People choose careers for a variety of reasons. For some, it’s to be part of a growing industry with an in-demand job. For others, it’s for a competitive salary, flexible hours, the option of working from home, or just one that is rewarding. Still, others want a career they can get into with just months of training rather than years. Becoming a medical coder or biller can give you a career that is all that and more.
They keep doctors and nurses on track and organized by compiling, processing, and maintaining patient records in a way that is consistent with healthcare system requirements. The role is vitally important to the healthcare industry as a liaison among medical providers, patients, and insurance companies. Many times, the titles (and duties) are intertwined, but each has specific duties.
The medical coder job requirements don’t involve patient treatment or diagnosis. However, he or she does need to have a basic understanding of anatomy, physiology, and pharmacology. Each diagnosis, treatment, or procedure has an assigned industry-standard code that the medical biller must accurately document in the patient’s health record. A medical biller, on the other hand, takes the coded information and uses it to submit claims to insurance companies so they can bill patients. If you work in a small office, you may be a medical coder/biller and do the job of both.
The codes are listed in the International Classification of Diseases (ICD), which is an organized way of telling a patient’s entire medical care story and his or her interaction with a doctor and/or hospital. The World Health Organization (WHO) created the ICD in 1948 as the gold standard for reporting diseases and medical conditions. The thousands of codes are globally recognized, so it’s easy to share and compare patient medical information among various hospitals, regions, and providers. They also ensure that the billed procedure is consistent with the patient’s diagnosis. For example, if you code conjunctivitis (“pink eye”) as a reason to request an x-ray, the claim would probably be rejected. A clerical error on the part of the medical coder—such as showing that a patient with a known allergy to penicillin received penicillin for an infection rather than another antibiotic—could result in serious harm to the patient.

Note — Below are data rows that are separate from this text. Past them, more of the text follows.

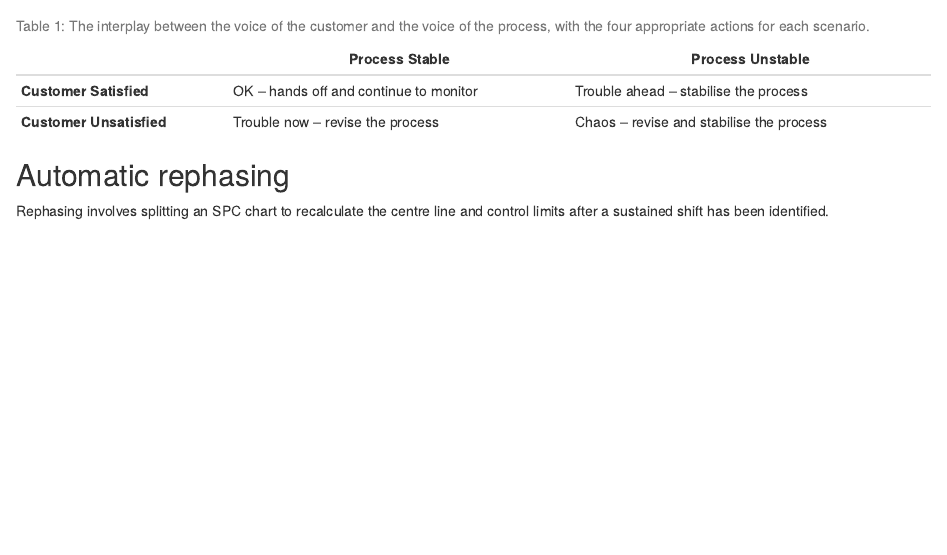
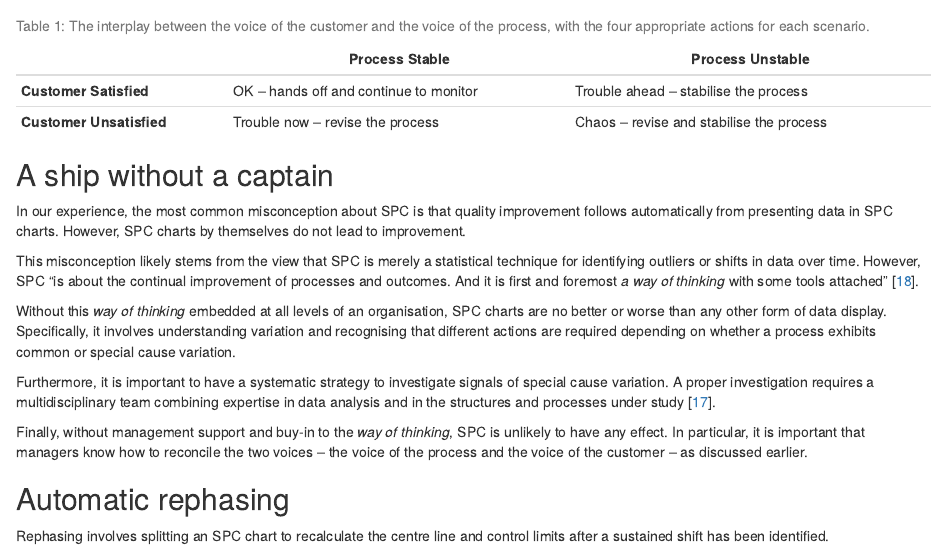
Before and after one commit to anhoej/spc_problem, an R Markdown document (index.Rmd): the page in a window 1100 px wide, from 3460 px down. The pictures show the output file index.html that the author committed with the source, opened offline.

Commit message:
Add section.

```diff
--- a/index.Rmd
+++ b/index.Rmd
@@ -135,6 +135,18 @@ The two voices and the corresponding four appropriate actions are summarised in
 
 Table: Table 1: The interplay between the voice of the customer and the voice of the process, with the four appropriate actions for each scenario.
 
+## A ship without a captain
+
+In our experience, the most common misconception about SPC is that quality improvement follows automatically from presenting data in SPC charts. However, SPC charts by themselves do not lead to improvement.
+
+This misconception likely stems from the view that SPC is merely a statistical technique for identifying outliers or shifts in data over time. However, SPC “is about the continual improvement of processes and outcomes. And it is first and foremost *a way of thinking* with some tools attached” [@wheeler2000].
+
+Without this *way of thinking* embedded at all levels of an organisation, SPC charts are no better or worse than any other form of data display. Specifically, it involves understanding variation and recognising that different actions are required depending on whether a process exhibits common or special cause variation.
+
+Furthermore, it is important to have a systematic strategy to investigate signals of special cause variation. A proper investigation requires a multidisciplinary team combining expertise in data analysis and in the structures and processes under study [@mohammed2004].
+
+Finally, without management support and buy-in to the *way of thinking*, SPC is unlikely to have any effect. In particular, it is important that managers know how to reconcile the two voices -- the voice of the process and the voice of the customer -- as discussed earlier.
+
 ## Automatic rephasing
 
 Rephasing involves splitting an SPC chart to recalculate the centre line and control limits after a sustained shift has been identified.
```
Also changed, not shown: index.html.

In addition to ICD codes, a medical coder or biller needs to know CPT® (Current Procedural Terminology) coding. These five-character codes are the U.S. standard for the way healthcare professionals report and document medical, surgical, lab, radiology, anesthesiology, and E/M (evaluation and management) services. Some are fairly simple, but others go into more detail, so it’s critical that the coder pay attention to detail.
The coder looks at the patient’s chart to see the doctor’s notes, lab and radiology results and then assigns the ICD and/or CPT code that corresponds to the service performed, documenting it in the chart. The billing portion of the job may include the following tasks:
• Obtain referrals and pre-authorizations for required treatment procedures
• Verify insurance benefits and eligibility for treatments, hospitalization, and procedures
• Review patient bills for accuracy
• Use medical billing software to submit claims and bills
• Research and appeal denied claims
• Follow-up on unpaid claims
• Communicate with patients about billing issues or to set up payment plans
• Liaise with insurance companies
There are many personal skills you should possess if you want to do your job well:
• Attention to detail to enter the right code and check bills for accuracy
• Excellent communications to converse with insurance companies, patients and healthcare colleagues
• Good customer service to speak diplomatically and accurately to patients and insurance companies
• Accounting and bookkeeping basics to understand billing statements and reconcile them
• Computer ability to be able to use medical billing software
• Medical terminology to understand if a code seems incompatible with a diagnosis or treatment
• Problem-solving to handle discrepancies or inconsistencies in billing
• Teamwork ability to interact with other medical staff members
According to O*NETOnLine, the employment rate for medical records and health information technicians (billers and coders) is expecting to grow 11 percent through 2028, which is must faster than average for other occupations.
You must receive medical billing/coding training if you want to become a medical coder. Enroll in Coyne College medical billing and coding programs for an education that teaches you medical terminology, health records management, insurance procedures, billing software, and medical coding, as well as business communications and office administration. Your allied health training is 48 weeks of medical programs in Chicago that includes six weeks of electronic health records instruction—important in today’s real-world healthcare settings. Additionally, your hands-on training includes an externship that gives you the opportunity to learn in a professional setting in the Chicago area and helps you develop your skills and build self-confidence.
Contact Coyne College today to train as a medical billing and coding specialist. Classes begin September 28.